What I am using is not the newest version of Microsoft Word (2008 version for Mac), and I noticed that it has already been improved somehow on this, but still, it is worth talking about as a case study.

Say, if I was working on my document and need to insert an equation.First thing to do, find where the function is. I started, naturally, with Insert menu, but could not find an option called “equation”, which is the searching goal in my mind. Then I googled it, thanked to so many same questions posting there, I knew it should be in “Object”. That does’t make too much sense for me, since everything insert might be count as an “object”. I am even not sure if I could remember where to find it next time.

Next, clicked the equation option in the “Object”, typed in equations and ready to insert it. But, I was scared when I found no bottom saying anything like “Insert it!”. What am I supposed to do now? Copy and paste equations in this editor window, find other bottoms in the tool bar, or just close it? Will I lose the equation I’ve typed in if I close it? With so many question marks in my head, I decided to try my luck and just close it to see what will happen. To my surprise, the equation was in the right place in the document waiting for me! After all these confusion and surprise thing, only one question left: why not just give me a simple “insert” bottom?

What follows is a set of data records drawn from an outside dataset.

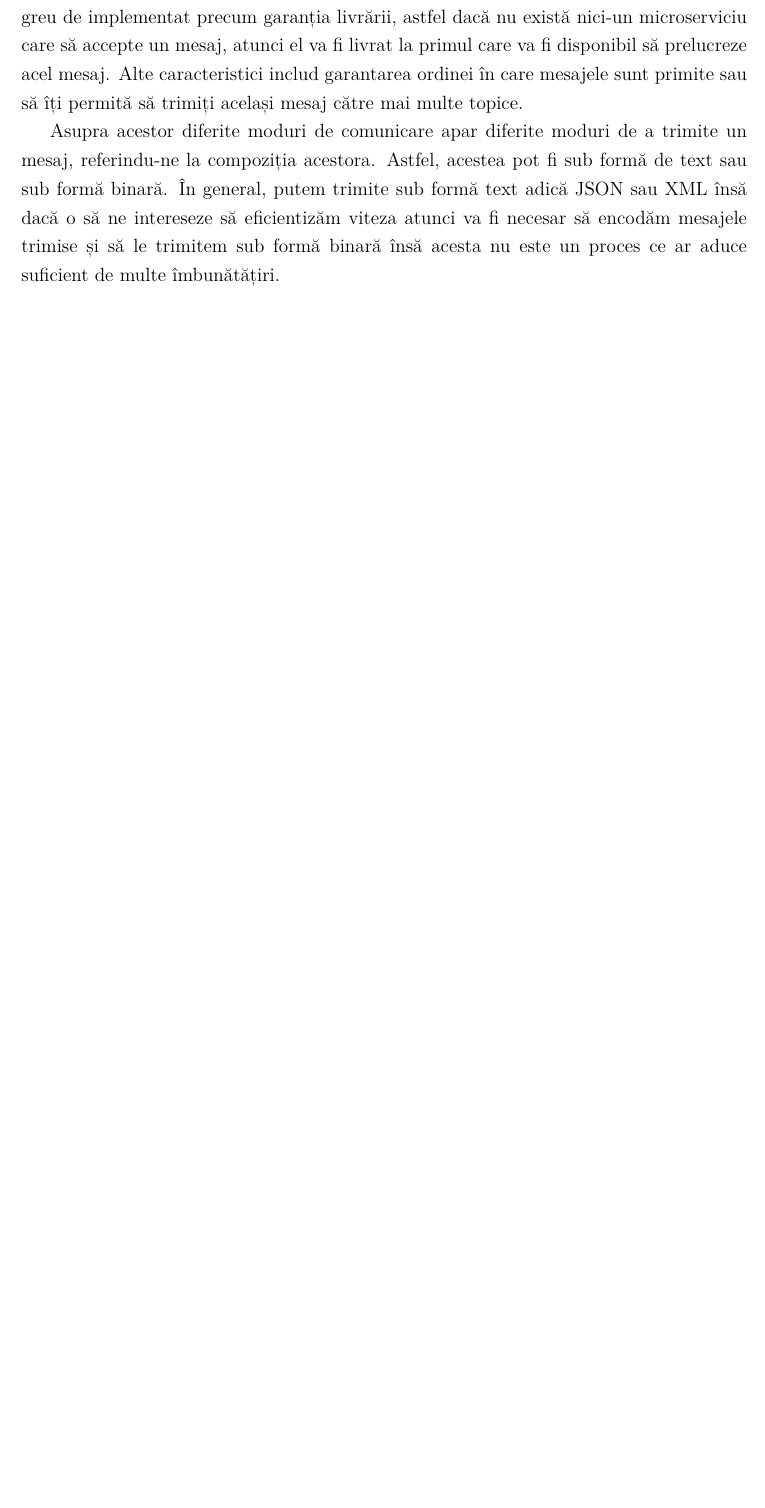
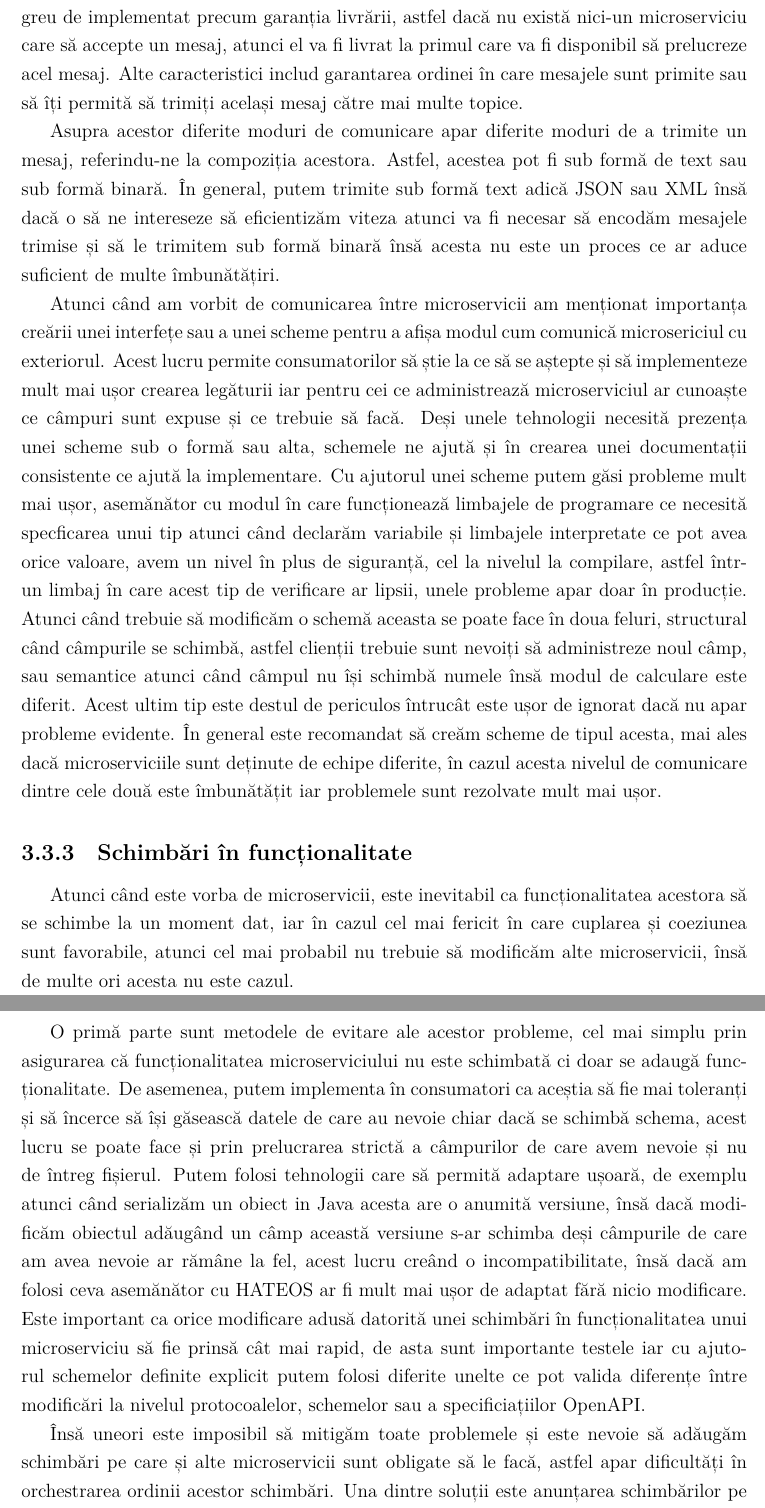
Before and after one commit to Ionnier/licenta, a LaTeX document (documentatie/main.tex, which reads documentatie/microservicii/implementare.tex): part of page 22 of 27 before the commit and two parts of pages 22 and 23 of 29 after it, the two joined at a grey line, cut so that both start at the same text, the shorter picture padded with empty space. Compiled offline with XeLaTeX.

Commit message:
Continue writing

```diff
--- a/documentatie/microservicii/implementare.tex
+++ b/documentatie/microservicii/implementare.tex
@@ -185,3 +185,47 @@ referindu-ne la compoziția acestora. Astfel, acestea pot fi sub formă de text
 binară. În general, putem trimite sub formă text adică JSON sau XML însă dacă o să ne intereseze
 să eficientizăm viteza atunci va fi necesar să encodăm mesajele trimise și să le trimitem sub
 formă binară însă acesta nu este un proces ce ar aduce suficient de multe îmbunătățiri.
+
+Atunci când am vorbit de comunicarea între microservicii am menționat importanța creării
+unei interfețe sau a unei scheme pentru a afișa modul cum comunică microsericiul cu exteriorul.
+Acest lucru permite consumatorilor să știe la ce să se aștepte și să implementeze mult mai
+ușor crearea legăturii iar pentru cei ce administrează microserviciul ar cunoaște ce
+câmpuri sunt expuse și ce trebuie să facă. Deși unele tehnologii necesită prezența unei
+scheme sub o formă sau alta, schemele ne ajută și în crearea unei documentații consistente
+ce ajută la implementare. Cu ajutorul unei scheme putem găsi probleme mult mai ușor, asemănător
+cu modul în care funcționează limbajele de programare ce necesită specficarea unui tip
+atunci când declarăm variabile și limbajele interpretate ce pot avea orice valoare,
+avem un nivel în plus de siguranță, cel la nivelul la compilare, astfel într-un limbaj
+în care acest tip de verificare ar lipsii, unele probleme apar doar în producție. Atunci când
+trebuie să modificăm o schemă aceasta se poate face în doua feluri, structural când câmpurile se schimbă,
+astfel clienții trebuie sunt nevoiți să administreze noul câmp, sau semantice atunci când câmpul
+nu își schimbă numele însă modul de calculare este diferit. Acest ultim tip este destul de periculos
+întrucât este ușor de ignorat dacă nu apar probleme evidente. În general este recomandat să
+creăm scheme de tipul acesta, mai ales dacă microserviciile sunt deținute de echipe diferite,
+în cazul acesta nivelul de comunicare dintre cele două este îmbunătățit iar problemele sunt
+rezolvate mult mai ușor.
+
+\subsection{Schimbări în funcționalitate}
+
+Atunci când este vorba de microservicii, este inevitabil ca funcționalitatea acestora să
+se schimbe la un moment dat, iar în cazul cel mai fericit în care cuplarea și coeziunea sunt favorabile,
+atunci cel mai probabil nu trebuie să modificăm alte microservicii, însă de multe ori acesta nu este
+cazul.
+
+O primă parte sunt metodele de evitare ale acestor probleme, cel mai simplu prin asigurarea
+că funcționalitatea microserviciului nu este schimbată ci doar se adaugă funcționalitate. De asemenea,
+putem implementa în consumatori ca aceștia să fie mai toleranți și să încerce să își găsească
+datele de care au nevoie chiar dacă se schimbă schema, acest lucru se poate face și prin prelucrarea
+strictă a câmpurilor de care avem nevoie și nu de întreg fișierul. Putem folosi tehnologii care să
+permită adaptare ușoară, de exemplu atunci când serializăm un obiect in Java acesta are o anumită
+versiune, însă dacă modificăm obiectul adăugând un câmp această versiune s-ar schimba deși
+câmpurile de care am avea nevoie ar rămâne la fel, acest lucru creând o incompatibilitate, însă
+dacă am folosi ceva asemănător cu HATEOS ar fi mult mai ușor de adaptat fără nicio modificare.
+Este important ca orice modificare adusă datorită unei schimbări în funcționalitatea unui microserviciu
+să fie prinsă cât mai rapid, de asta sunt importante testele iar cu ajutorul schemelor definite
+explicit putem folosi diferite unelte ce pot valida diferențe între modificări la nivelul
+protocoalelor, schemelor sau a specificiațiilor OpenAPI.
+
+Însă uneori este imposibil să mitigăm toate problemele și este nevoie să adăugăm schimbări pe care
+și alte microservicii sunt obligate să le facă, astfel apar dificultăți în orchestrarea ordinii acestor schimbări.
+Una dintre soluții este anunțarea schimbărilor pe care vrem să le facem și să lăsăm toți consumatorii
```
Also changed, not shown: documentatie/main.pdf, documentatie/microservicii/implementare.tex (14 more changed lines).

Equation editor view

According to J. Nielsen’s ten usability heuristics, there are some design principles the design confronts here.

First, visibility of system status. An “insert” bottom with in time feedback (the equation inserted to the text) could let the user know what is going on. Or even a realtime updated display in the document will let the user know (s)he won’t lose anything if (s)he close the editor since the equation is already inserted the same time (s)he types it.

Second, recognition rather than recall. That being said, make things visible! The designer should put the function of inserting equations visible for users, rather than testing their imagination and asking them to remember the path if they want to use the function again.